▶ [Exercise prompt] Work through the records below and copy every line that includes "white".

========================================================================

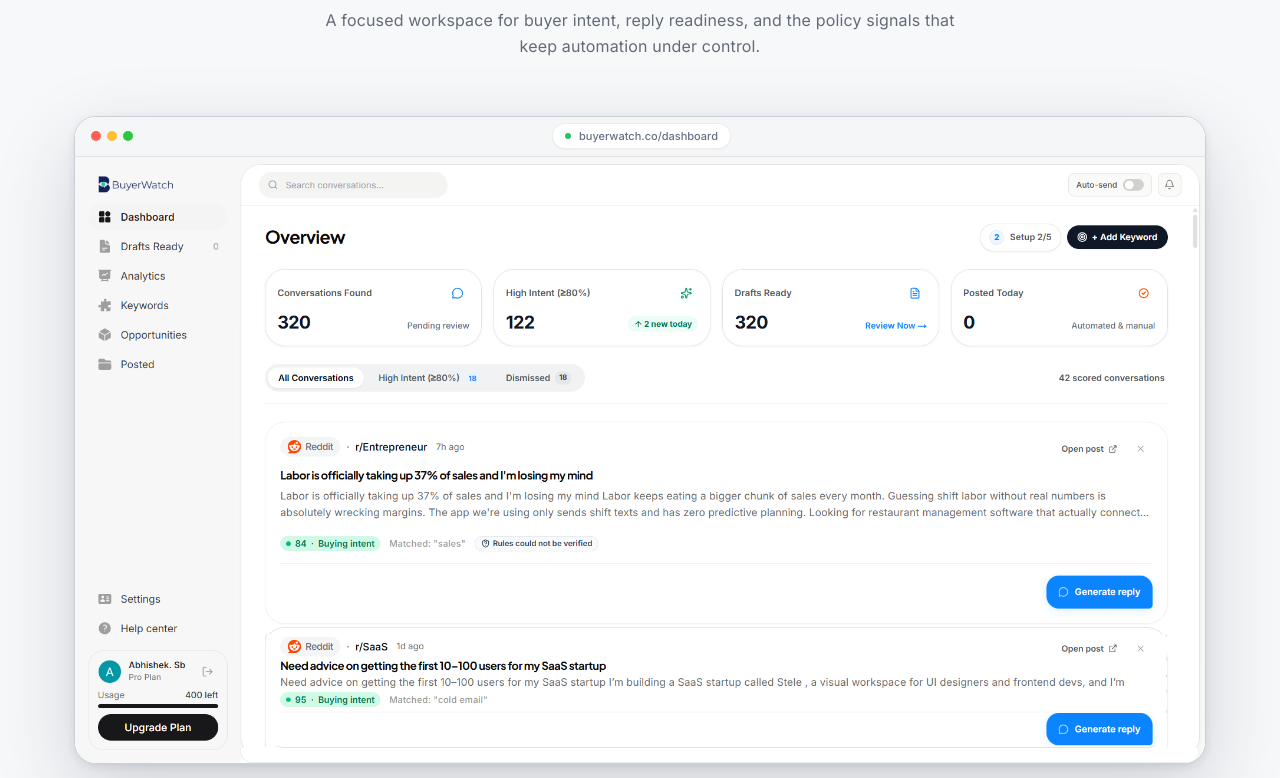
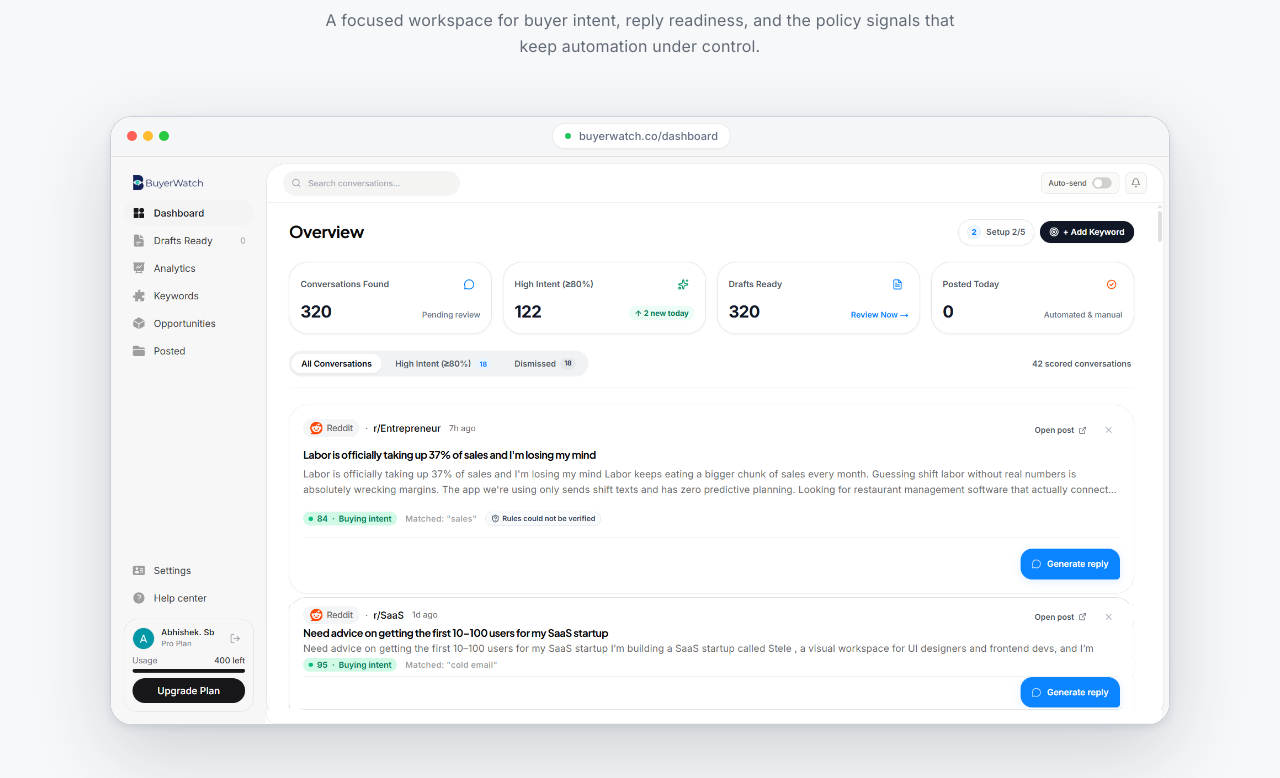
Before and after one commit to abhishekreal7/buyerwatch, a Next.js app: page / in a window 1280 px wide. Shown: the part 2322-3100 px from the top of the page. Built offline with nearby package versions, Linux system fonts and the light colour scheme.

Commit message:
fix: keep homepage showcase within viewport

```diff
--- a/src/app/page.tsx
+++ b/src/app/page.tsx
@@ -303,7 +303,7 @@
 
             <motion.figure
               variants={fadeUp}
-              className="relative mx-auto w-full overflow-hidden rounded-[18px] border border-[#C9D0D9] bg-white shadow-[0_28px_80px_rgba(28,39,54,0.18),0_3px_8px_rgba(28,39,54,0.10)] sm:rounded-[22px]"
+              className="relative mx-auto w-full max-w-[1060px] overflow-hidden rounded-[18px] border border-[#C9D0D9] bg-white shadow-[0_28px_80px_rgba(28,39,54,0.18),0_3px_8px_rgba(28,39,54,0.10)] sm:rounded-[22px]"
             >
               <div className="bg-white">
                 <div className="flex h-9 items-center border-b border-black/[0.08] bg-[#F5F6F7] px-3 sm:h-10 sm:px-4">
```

========================================================================

▶ [Answer to this problem]
-              className="relative mx-auto w-full overflow-hidden rounded-[18px] border border-[#C9D0D9] bg-white shadow-[0_28px_80px_rgba(28,39,54,0.18),0_3px_8px_rgba(28,39,54,0.10)] sm:rounded-[22px]"
+              className="relative mx-auto w-full max-w-[1060px] overflow-hidden rounded-[18px] border border-[#C9D0D9] bg-white shadow-[0_28px_80px_rgba(28,39,54,0.18),0_3px_8px_rgba(28,39,54,0.10)] sm:rounded-[22px]"
               <div className="bg-white">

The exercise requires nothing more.